### WHAT IS BEING ASKED
Sort through the listing below and keep each line with the word "exit". Copy those.

### SUPPLIED ENTRIES

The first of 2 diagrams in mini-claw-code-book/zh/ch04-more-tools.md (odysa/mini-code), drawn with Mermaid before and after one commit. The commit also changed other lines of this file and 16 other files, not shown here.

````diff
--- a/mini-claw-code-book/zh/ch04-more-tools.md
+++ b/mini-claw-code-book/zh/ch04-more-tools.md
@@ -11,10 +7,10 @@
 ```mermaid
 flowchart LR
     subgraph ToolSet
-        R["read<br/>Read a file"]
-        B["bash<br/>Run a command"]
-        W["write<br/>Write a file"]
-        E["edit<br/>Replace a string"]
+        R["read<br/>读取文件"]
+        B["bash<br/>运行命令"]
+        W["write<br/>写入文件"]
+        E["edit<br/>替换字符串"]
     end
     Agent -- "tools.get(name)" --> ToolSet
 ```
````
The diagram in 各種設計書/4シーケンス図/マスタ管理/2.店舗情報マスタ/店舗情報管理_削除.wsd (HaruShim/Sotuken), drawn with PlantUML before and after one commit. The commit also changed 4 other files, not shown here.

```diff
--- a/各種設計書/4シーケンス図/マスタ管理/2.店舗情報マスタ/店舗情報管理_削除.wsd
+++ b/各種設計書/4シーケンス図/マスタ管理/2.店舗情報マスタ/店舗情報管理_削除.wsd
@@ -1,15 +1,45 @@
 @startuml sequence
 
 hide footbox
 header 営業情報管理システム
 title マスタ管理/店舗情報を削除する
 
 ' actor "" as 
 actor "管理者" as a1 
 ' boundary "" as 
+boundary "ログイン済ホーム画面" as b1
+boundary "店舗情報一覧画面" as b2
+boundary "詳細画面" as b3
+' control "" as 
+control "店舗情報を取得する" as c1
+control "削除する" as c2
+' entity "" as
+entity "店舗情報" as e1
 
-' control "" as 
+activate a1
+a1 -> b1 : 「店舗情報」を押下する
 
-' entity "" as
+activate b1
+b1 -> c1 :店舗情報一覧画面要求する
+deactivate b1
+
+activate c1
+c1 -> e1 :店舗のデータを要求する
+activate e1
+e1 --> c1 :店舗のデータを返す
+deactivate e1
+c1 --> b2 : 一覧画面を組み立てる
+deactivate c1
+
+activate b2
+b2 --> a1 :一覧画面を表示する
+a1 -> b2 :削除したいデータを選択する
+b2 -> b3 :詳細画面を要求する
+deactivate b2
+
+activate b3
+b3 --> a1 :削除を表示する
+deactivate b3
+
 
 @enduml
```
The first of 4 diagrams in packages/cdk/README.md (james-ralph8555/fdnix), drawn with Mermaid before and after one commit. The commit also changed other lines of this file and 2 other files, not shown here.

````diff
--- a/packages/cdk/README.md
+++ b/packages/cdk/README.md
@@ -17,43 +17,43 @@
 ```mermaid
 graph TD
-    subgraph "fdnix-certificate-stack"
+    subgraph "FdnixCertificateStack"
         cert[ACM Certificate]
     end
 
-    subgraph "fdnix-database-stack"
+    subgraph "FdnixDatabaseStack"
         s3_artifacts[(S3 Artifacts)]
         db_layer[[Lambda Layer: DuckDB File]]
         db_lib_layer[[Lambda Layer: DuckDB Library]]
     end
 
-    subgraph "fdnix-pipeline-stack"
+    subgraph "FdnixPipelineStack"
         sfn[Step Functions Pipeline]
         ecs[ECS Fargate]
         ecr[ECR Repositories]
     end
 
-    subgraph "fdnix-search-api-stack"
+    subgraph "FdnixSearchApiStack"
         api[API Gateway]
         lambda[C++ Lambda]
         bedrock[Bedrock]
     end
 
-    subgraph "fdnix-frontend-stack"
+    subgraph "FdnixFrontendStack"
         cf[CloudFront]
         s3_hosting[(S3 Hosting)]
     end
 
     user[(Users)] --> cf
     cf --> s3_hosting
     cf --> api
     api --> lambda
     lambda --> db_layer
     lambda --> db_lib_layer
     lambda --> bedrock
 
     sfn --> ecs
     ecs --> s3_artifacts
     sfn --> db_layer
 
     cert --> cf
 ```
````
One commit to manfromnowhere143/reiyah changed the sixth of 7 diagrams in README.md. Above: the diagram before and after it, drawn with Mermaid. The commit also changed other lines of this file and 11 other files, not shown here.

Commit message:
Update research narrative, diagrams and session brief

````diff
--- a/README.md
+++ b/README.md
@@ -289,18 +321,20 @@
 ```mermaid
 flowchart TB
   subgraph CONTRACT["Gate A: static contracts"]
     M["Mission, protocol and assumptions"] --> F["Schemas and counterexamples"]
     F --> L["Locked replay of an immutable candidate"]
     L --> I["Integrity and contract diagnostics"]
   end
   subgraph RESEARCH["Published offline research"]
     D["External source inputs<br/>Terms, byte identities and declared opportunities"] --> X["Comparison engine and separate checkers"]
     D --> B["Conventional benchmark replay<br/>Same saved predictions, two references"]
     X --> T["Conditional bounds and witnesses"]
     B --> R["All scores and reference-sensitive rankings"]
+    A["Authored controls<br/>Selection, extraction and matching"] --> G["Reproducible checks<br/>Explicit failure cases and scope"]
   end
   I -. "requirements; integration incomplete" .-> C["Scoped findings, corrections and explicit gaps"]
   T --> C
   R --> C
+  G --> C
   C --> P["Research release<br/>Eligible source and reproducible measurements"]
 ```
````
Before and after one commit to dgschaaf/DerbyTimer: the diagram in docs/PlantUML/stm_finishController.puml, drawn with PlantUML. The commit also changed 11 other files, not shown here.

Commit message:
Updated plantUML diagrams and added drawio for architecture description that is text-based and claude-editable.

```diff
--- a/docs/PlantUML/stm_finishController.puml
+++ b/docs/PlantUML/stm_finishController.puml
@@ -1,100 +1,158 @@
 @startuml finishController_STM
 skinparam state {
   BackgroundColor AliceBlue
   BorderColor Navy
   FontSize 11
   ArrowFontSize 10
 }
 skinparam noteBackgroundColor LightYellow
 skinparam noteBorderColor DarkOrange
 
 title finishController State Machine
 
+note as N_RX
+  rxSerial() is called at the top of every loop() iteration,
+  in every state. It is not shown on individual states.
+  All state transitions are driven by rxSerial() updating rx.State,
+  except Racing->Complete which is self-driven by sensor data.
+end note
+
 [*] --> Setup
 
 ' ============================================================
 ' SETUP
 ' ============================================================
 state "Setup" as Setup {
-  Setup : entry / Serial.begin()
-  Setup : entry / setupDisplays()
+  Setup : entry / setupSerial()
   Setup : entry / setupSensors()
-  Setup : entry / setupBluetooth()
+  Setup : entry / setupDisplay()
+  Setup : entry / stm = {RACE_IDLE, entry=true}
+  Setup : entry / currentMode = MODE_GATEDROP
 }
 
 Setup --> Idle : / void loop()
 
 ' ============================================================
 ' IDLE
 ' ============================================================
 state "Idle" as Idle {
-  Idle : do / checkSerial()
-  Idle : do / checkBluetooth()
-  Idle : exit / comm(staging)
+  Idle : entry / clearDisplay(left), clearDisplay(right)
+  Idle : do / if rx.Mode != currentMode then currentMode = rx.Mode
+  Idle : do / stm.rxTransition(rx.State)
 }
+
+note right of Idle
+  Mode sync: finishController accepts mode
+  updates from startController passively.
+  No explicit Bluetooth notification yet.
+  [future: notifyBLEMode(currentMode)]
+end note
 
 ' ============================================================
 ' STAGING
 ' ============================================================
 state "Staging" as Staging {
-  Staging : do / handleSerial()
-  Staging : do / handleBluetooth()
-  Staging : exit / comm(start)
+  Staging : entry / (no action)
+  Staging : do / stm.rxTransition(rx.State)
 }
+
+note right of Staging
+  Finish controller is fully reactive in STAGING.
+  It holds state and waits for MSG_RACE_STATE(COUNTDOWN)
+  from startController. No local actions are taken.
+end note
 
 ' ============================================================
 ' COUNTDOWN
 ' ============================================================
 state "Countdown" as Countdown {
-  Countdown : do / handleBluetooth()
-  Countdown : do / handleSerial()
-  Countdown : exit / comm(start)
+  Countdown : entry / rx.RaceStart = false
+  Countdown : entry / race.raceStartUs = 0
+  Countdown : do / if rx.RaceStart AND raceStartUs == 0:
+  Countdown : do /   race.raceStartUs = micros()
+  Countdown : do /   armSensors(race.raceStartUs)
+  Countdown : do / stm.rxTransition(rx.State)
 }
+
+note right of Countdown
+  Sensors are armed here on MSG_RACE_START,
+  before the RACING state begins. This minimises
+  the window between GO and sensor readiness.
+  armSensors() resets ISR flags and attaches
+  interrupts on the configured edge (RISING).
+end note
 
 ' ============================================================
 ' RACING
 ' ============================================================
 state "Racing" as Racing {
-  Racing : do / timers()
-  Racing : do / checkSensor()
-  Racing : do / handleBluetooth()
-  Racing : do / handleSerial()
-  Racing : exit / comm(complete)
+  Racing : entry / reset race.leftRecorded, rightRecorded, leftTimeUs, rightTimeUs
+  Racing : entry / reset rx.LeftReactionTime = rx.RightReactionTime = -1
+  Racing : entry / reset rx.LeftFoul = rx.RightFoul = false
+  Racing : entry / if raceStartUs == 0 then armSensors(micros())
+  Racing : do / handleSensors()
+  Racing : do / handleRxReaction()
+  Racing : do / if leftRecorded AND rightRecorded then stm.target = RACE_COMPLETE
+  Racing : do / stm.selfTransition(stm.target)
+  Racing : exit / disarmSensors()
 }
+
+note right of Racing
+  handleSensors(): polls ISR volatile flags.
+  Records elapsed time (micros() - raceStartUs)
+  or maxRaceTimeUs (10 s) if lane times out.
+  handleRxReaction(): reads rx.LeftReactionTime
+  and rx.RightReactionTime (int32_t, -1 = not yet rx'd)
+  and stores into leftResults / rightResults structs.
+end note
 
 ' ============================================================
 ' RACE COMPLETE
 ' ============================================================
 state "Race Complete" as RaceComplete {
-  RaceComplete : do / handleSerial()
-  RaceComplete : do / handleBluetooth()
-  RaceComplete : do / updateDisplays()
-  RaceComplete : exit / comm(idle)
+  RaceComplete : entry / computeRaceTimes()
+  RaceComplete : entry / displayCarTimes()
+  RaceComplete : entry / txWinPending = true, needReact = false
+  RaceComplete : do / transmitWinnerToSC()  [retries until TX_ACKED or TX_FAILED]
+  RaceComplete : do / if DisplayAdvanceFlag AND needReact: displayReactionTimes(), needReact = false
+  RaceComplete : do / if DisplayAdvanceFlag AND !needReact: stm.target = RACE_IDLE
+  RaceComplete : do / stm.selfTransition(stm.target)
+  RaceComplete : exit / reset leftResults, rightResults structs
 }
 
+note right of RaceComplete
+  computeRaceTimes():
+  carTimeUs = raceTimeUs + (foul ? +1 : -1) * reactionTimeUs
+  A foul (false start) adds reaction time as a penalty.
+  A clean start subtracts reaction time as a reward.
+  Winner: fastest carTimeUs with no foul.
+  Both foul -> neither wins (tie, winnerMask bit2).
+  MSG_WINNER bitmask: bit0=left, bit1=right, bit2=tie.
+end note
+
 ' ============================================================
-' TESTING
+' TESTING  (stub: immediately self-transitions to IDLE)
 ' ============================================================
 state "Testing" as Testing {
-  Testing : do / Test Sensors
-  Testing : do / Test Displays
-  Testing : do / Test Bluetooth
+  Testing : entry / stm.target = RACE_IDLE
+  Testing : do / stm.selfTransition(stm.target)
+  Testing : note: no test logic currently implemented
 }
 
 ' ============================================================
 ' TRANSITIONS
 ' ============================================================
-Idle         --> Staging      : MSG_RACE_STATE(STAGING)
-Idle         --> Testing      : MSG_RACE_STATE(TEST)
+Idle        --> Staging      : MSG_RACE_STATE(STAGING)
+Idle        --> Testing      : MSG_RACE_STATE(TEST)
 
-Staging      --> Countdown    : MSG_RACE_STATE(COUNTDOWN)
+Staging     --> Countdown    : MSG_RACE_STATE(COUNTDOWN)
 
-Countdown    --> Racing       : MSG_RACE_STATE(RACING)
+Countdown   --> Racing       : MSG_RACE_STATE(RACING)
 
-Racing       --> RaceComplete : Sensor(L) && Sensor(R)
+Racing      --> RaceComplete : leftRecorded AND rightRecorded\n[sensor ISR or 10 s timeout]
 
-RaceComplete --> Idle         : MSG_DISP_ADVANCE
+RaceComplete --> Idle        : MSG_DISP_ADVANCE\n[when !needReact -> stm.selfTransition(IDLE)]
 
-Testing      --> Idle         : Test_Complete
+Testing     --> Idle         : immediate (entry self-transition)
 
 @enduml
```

### SOLUTION TO THIS TASK
-  Idle : exit / comm(staging)
-  Staging : exit / comm(start)
-  Countdown : exit / comm(start)
-  Racing : exit / comm(complete)
+  Racing : exit / disarmSensors()
-  RaceComplete : exit / comm(idle)
+  RaceComplete : exit / reset leftResults, rightResults structs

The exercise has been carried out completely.